infuriate them. But I will answer to say two things, the first being that I doubt that 5 million scots listen to traditional Scots Music. Maybe a tens of thousands
do, probably fewer. Of those, only a fraction could reliably tell one reel or strathspey from another, and even fewer I think would be aware of enough Scottish
and Irish tunes to get an impression of differences. Now this is the sort of niggly and unhelpful fact that I normally avoid as supercillious, but I brought it up
because it allows me to make my second point. You weren’t concerned with who actually listens to Scots music and thinks about its characteristics, but
with national pride (of 5 million Scots) in their Scottish culture, music, etc. You are trying to tell me that I am insulting the Scots by picking on their music.
Patriotism is like love in that it makes blind, I guess.
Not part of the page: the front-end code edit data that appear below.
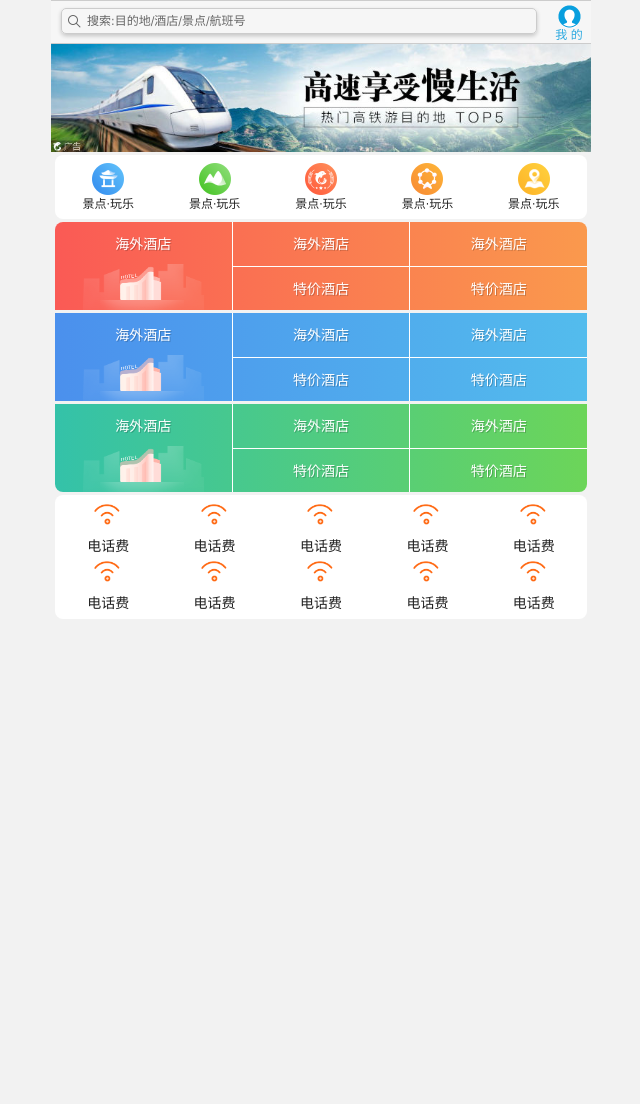
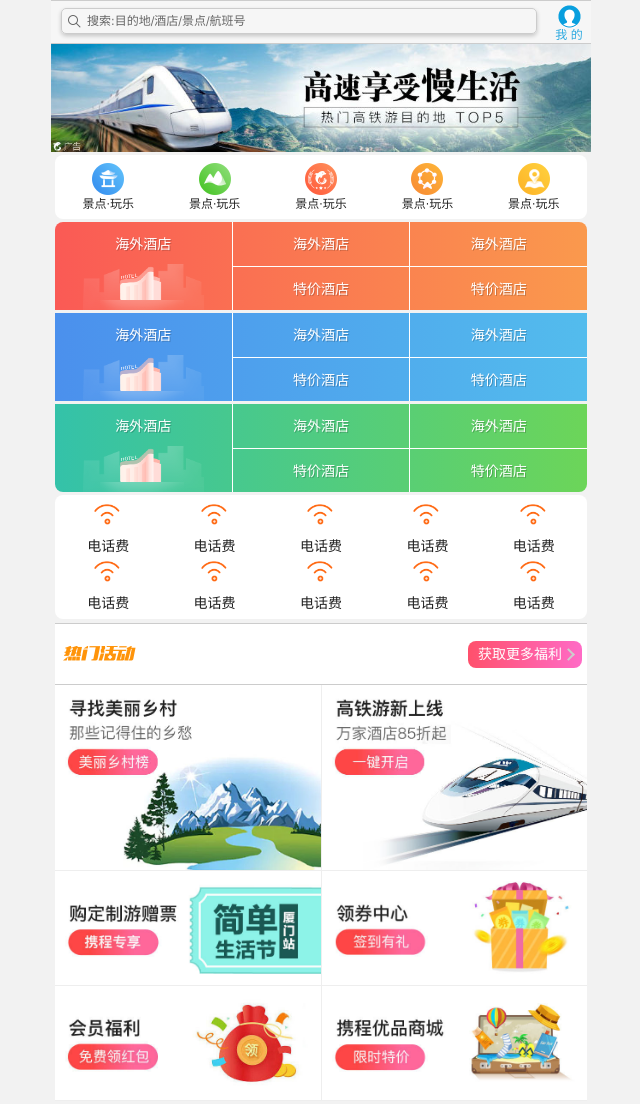
Before and after one commit to githubxiaoxiang/jsapis_material, a plain HTML site: page pink_html/xcmobile/index.html in a window 1280 px wide. Shown: the whole page, without its empty margins (319-959 px from the left). Before the commit the page ends 800 px from the top, so only its background shows below. Drawn offline with Linux system fonts and the light colour scheme.

Commit message:
携程---销售模块

```diff
--- a/pink_html/xcmobile/css/index.css
+++ b/pink_html/xcmobile/css/index.css
@@ -326,3 +326,79 @@ div {
     background: url(../images/subnav-bg.png) no-repeat 0 0;
     background-size: 28px auto;
 }
+
+
+/* sales-box" */
+
+.sales-box {
+    margin: 4px;
+    background-color: #fff;
+    border-top: 1px solid #ccc;
+}
+
+.sales-hd {
+    position: relative;
+    height: 44px;
+    border-bottom: 1px solid #ccc;
+}
+
+.sales-hd h2 {
+    position: relative;
+    text-indent: -999px;
+    overflow: hidden;
+}
+
+.sales-hd h2::after {
+    content: "";
+    position: absolute;
+    top: 5px;
+    left: 8px;
+    width: 79px;
+    height: 15px;
+    background: url(../images/hot.png) no-repeat 0 -20px;
+    background-size: 79px auto;
+}
+
+.more {
+    position: absolute;
+    top: 0px;
+    right: 5px;
+    padding: 3px 20px 3px 10px;
+    font-size: 14px;
+    color: #fff;
+    background: -webkit-linear-gradient(left, #FF506C, #FF6BC6);
+    border-radius: 8px;
+}
+
+.more::after {
+    content: "";
+    /* 定位 */
+    position: absolute;
+    top: 9px;
+    right: 9px;
+    /* 设置宽高 */
+    width: 7px;
+    height: 7px;
+    /* 三角 */
+    border-top: 2px solid #ccc;
+    border-right: 2px solid #ccc;
+    transform: rotate(45deg);
+}
+
+.row {
+    display: flex;
+}
+
+.row a {
+    flex: 1;
+    border-bottom: 1px solid #eee;
+}
+
+.row a:nth-child(1) {
+    border-right: 1px solid #eee;
+}
+
+.row a img {
+    /* 设置图片与父级宽度一致  即row a各占一半 */
+    width: 100%;
+}
--- a/pink_html/xcmobile/index.html
+++ b/pink_html/xcmobile/index.html
@@ -165,6 +165,28 @@
             </a>
         </li>
     </ul>
+
+    <!-- 销售模块 -->
+    <div class="sales-box">
+        <div class="sales-hd">
+            <h2>热门活动</h2>
+            <a href="#" class="more">获取更多福利</a>
+        </div>
+        <div class="sales-bd">
+            <div class="row">
+                <a href="#"><img src="upload/pic1.jpg" alt="" /></a>
+                <a href="#"><img src="upload/pic2.jpg" alt="" /></a>
+            </div>
+            <div class="row">
+                <a href="#"><img src="upload/pic3.jpg" alt="" /></a>
+                <a href="#"><img src="upload/pic4.jpg" alt="" /></a>
+            </div>
+            <div class="row">
+                <a href="#"><img src="upload/pic5.jpg" alt="" /></a>
+                <a href="#"><img src="upload/pic6.jpg" alt="" /></a>
+            </div>
+        </div>
+    </div>
 </body>
 
 </html>
```
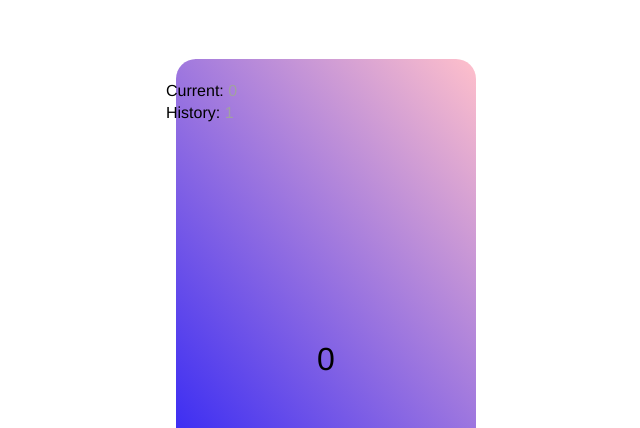
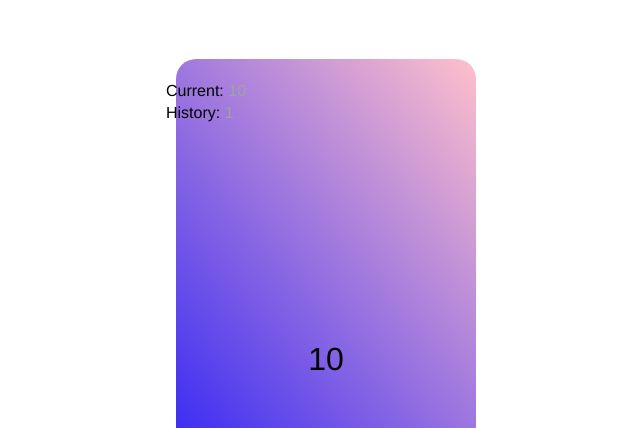
Before and after one commit to SanjeevMidda/counter-app, a React (Create React App) app: page / in a window 1280 px wide. Shown: the top 428 px of the page, without its empty margins (314-954 px from the left). Built offline with nearby package versions, Linux system fonts and the light colour scheme.

Commit message:
set up useState for our counter value

```diff
--- a/src/App.jsx
+++ b/src/App.jsx
@@ -1,6 +1,9 @@
+import { useState } from "react";
 import "./index.css";
 
 function App() {
+  const [counterValue, setCounterValue] = useState(10);
+
   const increment = () => {};
 
   const decrement = () => {};
@@ -11,7 +14,7 @@ function App() {
     <div className="App">
       <div className="loggingContainer">
         <p>
-          Current: <span>0</span>
+          Current: <span>{counterValue}</span>
         </p>
         <p>
           History: <span>1</span>
@@ -19,7 +22,7 @@ function App() {
       </div>
       <div className="mainContainer">
         <div className="counterContainer">
-          <h1>0</h1>
+          <h1>{counterValue}</h1>
         </div>
         <div className="actionsContainer">
           <button id="add">+</button>
```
You can of course agree or disagree with me about Scottish music, but don’t turn it into a "you are
dissing my country" thing. That makes the discussion a bit boring.
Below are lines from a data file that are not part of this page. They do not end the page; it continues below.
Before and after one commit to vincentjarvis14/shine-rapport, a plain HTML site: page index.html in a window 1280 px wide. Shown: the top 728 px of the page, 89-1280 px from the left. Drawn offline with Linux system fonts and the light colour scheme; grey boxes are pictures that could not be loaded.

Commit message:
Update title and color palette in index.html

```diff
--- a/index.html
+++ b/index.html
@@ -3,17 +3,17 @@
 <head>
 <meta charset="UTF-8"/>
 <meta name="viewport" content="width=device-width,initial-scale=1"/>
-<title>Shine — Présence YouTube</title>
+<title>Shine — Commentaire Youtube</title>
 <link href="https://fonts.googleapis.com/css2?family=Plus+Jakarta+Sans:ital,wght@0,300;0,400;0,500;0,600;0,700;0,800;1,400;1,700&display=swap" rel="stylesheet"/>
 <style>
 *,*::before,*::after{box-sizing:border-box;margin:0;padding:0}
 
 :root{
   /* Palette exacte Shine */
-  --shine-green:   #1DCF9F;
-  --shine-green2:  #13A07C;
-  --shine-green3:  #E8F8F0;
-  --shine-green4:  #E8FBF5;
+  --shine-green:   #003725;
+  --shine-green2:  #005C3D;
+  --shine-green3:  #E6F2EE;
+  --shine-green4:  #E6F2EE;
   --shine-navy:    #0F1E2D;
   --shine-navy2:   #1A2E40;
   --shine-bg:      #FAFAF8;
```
You also seem to think that melodic interest is a personal or subjective thing. I don’t agree. This is the musical part of my answer if you will. I am happy to
make all the usual disclaimers (as I did in my original post) about preferences and perceptions, but I do think that it is possible to discern different
characteristics of music. You can observe that tonality are harmonies are quite different in Irish or Scots music compared to barroque music. In this fashion I
think it is also possible to get a general importance of the role of melody vs. harmony, accompanyment, rhythm, and all other musical parameters. In Irish
music the overwhelming emphasis is on melody. And I don’t just mean that all other points, like harmony and rhythm, are conveyed through the melody (in
it’s purest form trad Irish music is unaccompanied liting or unison instruments), but I mean that what musicians think about most is melody. In the minds of
traditional Irish musicians, what makes one of them great? It is command of the melody, the consistencies and subtle variations, and all the little things that I lack words for but that bring out the power and beauty of the melody.
Scottish music is similar in many respects to Irish music, but it is my impression that the relative importance of the melody is less. Other things are
cherished as well, or while melody is central, it is not as overpoweringly important as it is in Irish music. It’s a subtle thing, and it may just be that if you
asked an Irish traditional musician what the most imporant thing about the music was, he/she would invariably answer "melody", while a Scottish musician
might list melody as one of several most important aspects.